“High functioning is the blessing in the autism diagnosis,” she said. “It means he is highly verbal, does most self care and has these out of the world understandings of the strangest things for a seven-year-old kid.”

During the early stages of his diagnosis, Penni said she kept reading about the “gift of autism.”

“At that point, I wasn’t sure it was a gift,” she said. “But it was a relief to know what was wrong with Creed.”

Toothpicks & drinking straws

Penni has chosen to work from home part-time so she can be available full-time for Creed. It means very little time away from him because he can’t be left with just anyone.

“Paying a teenager to watch TV while he plays is not a reality,” she said. “He may decide to build a recycling landfill by opening full garbage bags and burying them in the back yard.

“He might fill the bathtub with 25 plastic shopping bags to see if they float.

“He might make toilet paper sculptures in the bathroom sink then place them in areas his brother stores his possessions to dry.”

All true stories.

On the plus side, she said he loves art and anything that can become a sculpture, like that toilet paper, or even toothpicks and drinking straws.

Routine

Creed craves routine.

“He likes to drive the same route to our destination, tells me when I should get over, asks if I am watching for the exit and how fast am I going,” Penni said.

He also wants everyone else to follow rules, she said.

“It drives him crazy if Mr. Dumke keeps them just an extra minute or two past his scheduled departure time,” she said.

Creed is currently in Howard Dumke’s third grade class at Eugene Field. He is mainstreamed for special classes like PE, music and art and also has some regular classroom time. He receives speech, occupational therapy and social skills intervention.

“We are incredibly lucky to have the support we do from Eugene Field Elementary School,” Penni said.

In the early stages of this autism, he would become frustrated or agitated and have episodes of Echolalia, which is repeating random things he had heard, she said.

Now he’s focused on a six-rotation medley.
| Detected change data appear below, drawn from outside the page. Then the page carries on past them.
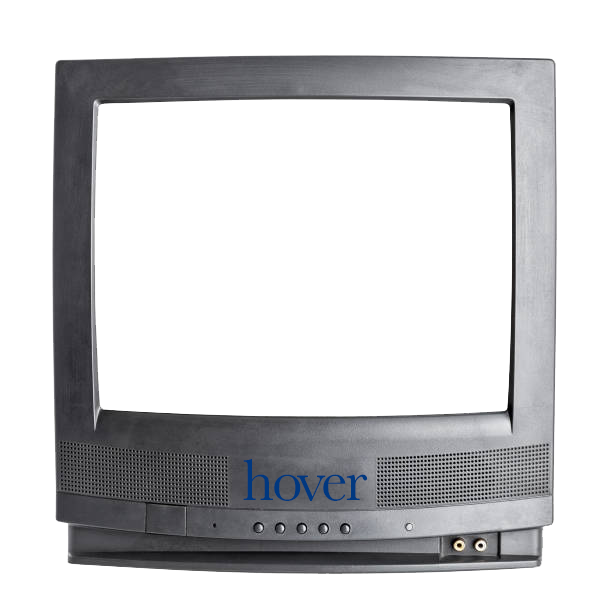
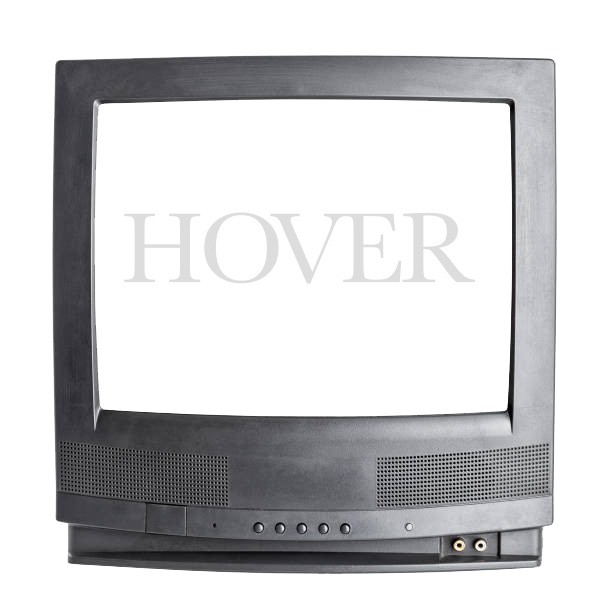
update tv

Changed region(s): [[0.2173, 0.3415, 0.5278, 0.4657], [0.5278, 0.3415, 0.7761, 0.4657], [0.4036, 0.7451, 0.5899, 0.8382]]

diff --git a/src/Homepage.js b/src/Homepage.js
@@ -1,5 +1,6 @@
 import { React, useState, useEffect } from "react";
 import tv from "./tv.png";
+import tv2 from "./tv2.png";
 import { Glitch } from "react-teffex";
 import { Typewriter } from "react-teffex";
 import sam from "./sam.png";
@@ -15,16 +16,16 @@ function Homepage() {
     setBlur(true);
   }
 
-  const names = ["Y", "M", "M", "A"];
+  // const names = ["Y", "M", "M", "A"];
 
-  function joinArray(arr) {
-    arr.push("S");
-    let backward = arr.reverse();
-    let newArr = backward.join(" :) ");
-    console.log(newArr);
-  }
+  // function joinArray(arr) {
+  //   arr.push("S");
+  //   let backward = arr.reverse();
+  //   let newArr = backward.join(" :) ");
+  //   console.log(newArr);
+  // }
 
-  joinArray(names);
+  // joinArray(names);
 
   let myGlitchEffects4 = (
     <div>
@@ -49,7 +50,7 @@ function Homepage() {
         {/* <h1>SAM GUBERNIKOFF</h1> */}
         <div className="tv-hold">
           <img
-            src={tv}
+            src={blur ? tv : tv2}
             className="tv"
             onMouseEnter={() => enterTV()}
             onMouseLeave={() => exitTV()}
He randomly shouts out digital clock times, like 5:09, and then backward, 9:05, for six rotations.

Gift of autism

Penni advocates for more support for mental and behavioral health in Maryville to help Creed and the other one in 54 like him.

“Being in this largely rural area, access to services for autism are nearly nonexistent,” she said.

She also hopes her efforts with awareness will help people understand and embrace autism.

“Our country has to understand and embrace the gift of autism and create and find suitable opportunities for these individuals,” she said. “In the right places, with the right training and support, individuals on the spectrum can be productive citizens.”

When people realize that potential, their eyes can open to see those magical moments that Penni sees with Creed.

It is the gift that is called autism.